Issue 50

July - August 2016

Slovakia took on the six month rotating Presidency of the European Union on the 1st July.  For one of the newest Member States to the bloc, this will be one of its greatest challenges as it has to address the continuing fall-out form the Brexit vote.

The UK’s environmental sector has reacted with shock to the referendum result, which will take Britain out of the EU.  The challenge now for the new UK Government and Prime Minister Theresa May will be to tackle the BREIXT plan within the two years permitted under Article 50 of the Lisbon Treaty.  An interesting perspective how this Article 50 negotiation might unfold has been debated in a recent podcast published by the

European society faces a range of health and social issues that merit urgent attention. The EU health sector represents 15% of public expenditure and health care costs are expected to increase.

The European Commission has selected 28 proposals for funding under Horizon 2020's Societal Challenge "Climate action, environment, resource efficiency and raw materials".

The new projects will receive an EU contribution of about € 119.5 million. They were chosen from among 141 proposals which had been submitted by 8 March 2016 in reply to three Horizon 2020 calls for proposals (one stage).

Panels of independent experts evaluated the proposals and recommended funding:

189 projects funded by the European Commission between 2008 and 2011 through the Eco-innovation Initiative, brought significant environmental benefits as well as the creation of jobs in Europe. Overall, the estimated environmental savings reach an annual €1.2 billion two years after the projects’ closure. Even though not being a dedicated job-creation programme, the eco-innovation projects supported by the initiative also generated employment. The analysis shows that an average of 9 full time equivalent jobs has been generated per project.

The 20th European Forum on Eco-innovation will be held in Tallinn, Estonia, on 26-28 October 2016. The Forum will examine financing opportunities for eco-innovative SMEs and will showcase successful companies who have succeeded in attracting investors and growing their business. It will explore the enabling factors and challenges of transitioning to a circular business model and will address these through the lens of business, finance and public sector. The Forum will also provide an opportunity for participants from across Europe to:

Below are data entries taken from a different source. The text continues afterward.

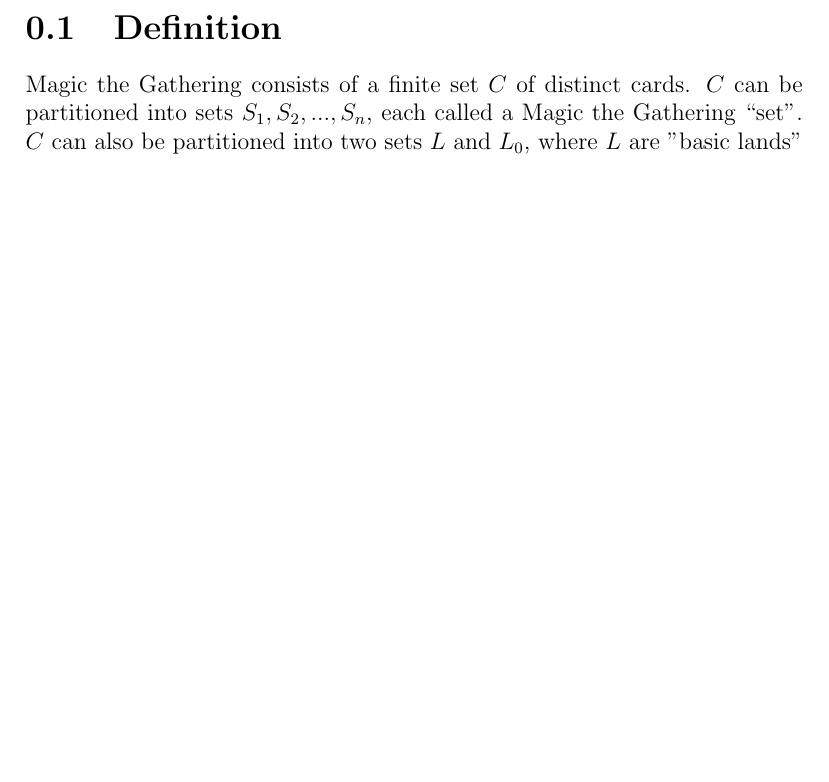
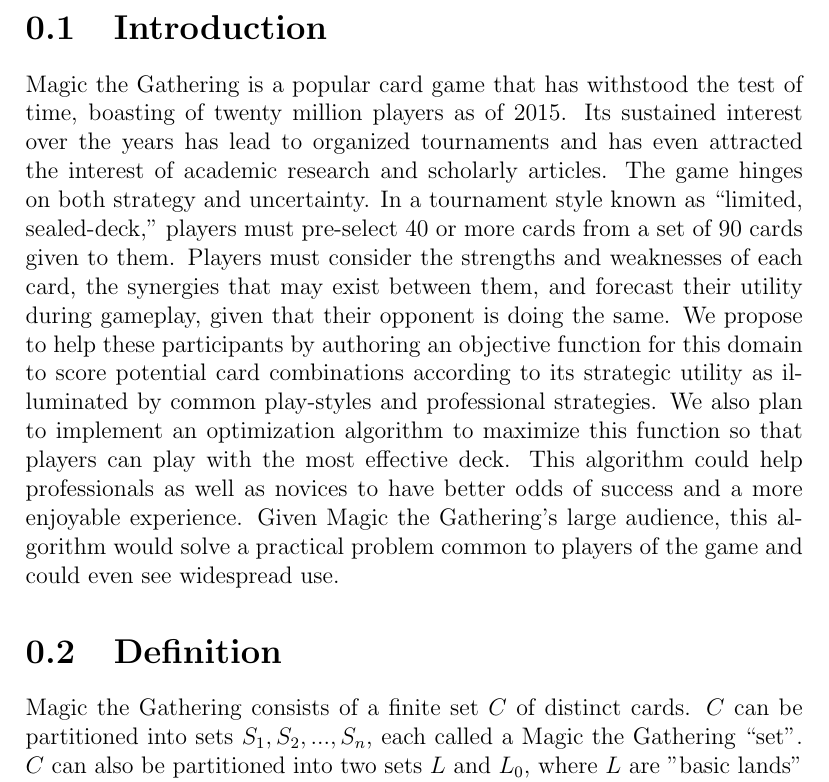
Before and after one commit to 0x326/miami-university-cse-464-group-project, a LaTeX document (writeups/Problem Definition.tex): part of the page, cut at the place of the change, the shorter picture padded with empty space. Compiled offline with pdfLaTeX.

Commit message:
Add problem abstract

```diff
--- a/writeups/Problem Definition.tex
+++ b/writeups/Problem Definition.tex
@@ -3,6 +3,30 @@
 \usepackage [autostyle, english = american]{csquotes}
 
 \begin{document}
+
+\section{Introduction}
+
+Magic the Gathering is a popular card game that has withstood the test of time,
+boasting of twenty million players as of 2015.
+Its sustained interest over the years has lead to organized tournaments
+and has even attracted the interest of academic research and scholarly articles.
+The game hinges on both strategy and uncertainty.
+In a tournament style known as \enquote{limited, sealed-deck,}
+players must pre-select 40 or more cards from a set of 90 cards given to them.
+Players must consider the strengths and weaknesses of each card,
+the synergies that may exist between them,
+and forecast their utility during gameplay,
+given that their opponent is doing the same.
+We propose to help these participants by authoring an objective function for this
+domain to score potential card combinations according to its strategic utility
+as illuminated by common play-styles and professional strategies.
+We also plan to implement an optimization algorithm to maximize this function
+so that players can play with the most effective deck.
+This algorithm could help professionals as well as novices to have better odds of success
+and a more enjoyable experience.
+Given Magic the Gathering’s large audience,
+this algorithm would solve a practical problem common to players of the game
+and could even see widespread use.
 
 \section{Definition}
 
```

Water is the most important resource on this planet, and a significant proportion of global investment and infrastructure is concerned with ensuring its supply, management, quality, and transportation.  Every €1 invested in clean water can yield €4–€13 in economic returns, but when its use becomes unsustainable and its supply limited, polluted, or even too abundant during flood events, our society and its infrastructure can fail.  All forms of development interact with water at a physical, policy, regulatory, social, or cultural level.  In the face of future climate change adaptation and mi

The first two of the three Blue Growth calls for proposals funded from the EMFF this year have generated very high interest from applicants, resulting in some 80 applications to the Blue Careers call and around 50 to the Blue Labs call.  Competition will be very tough indeed: we expect a success rate of around 10 to 12%. As a reminder, the Blue Careers call has a budget of €3.452m to support up to 7 projects bringing together educational establishments and business that will develop concrete actions to address the skills gap in the blue economy.

With the European Commission (EC) calling for case studies to highlight technically feasible options and improve the potential of Waste-to-Energy operations in the EU. One of these options is co-processing of waste in the cement industry. Co-processing is the simultaneous recovery of energy and the recycling of mineral resources when alternative fuels are used to replace primary fossil fuels in cement/clinker kilns.

New statutory guidance, under the Industrial Emissions Directive, for non ferous metals has been published by the European Commission through the so called Seville process.  The best available techniques (BAT) concerns the production of the whole range of non-ferrous metals including copper, lead, tin, cadmium, precious metals, and cobalt and sets standards for the issuing of environmental permits. New standards for the production of carbon and graphite are also included due to their use in aluminum smelting.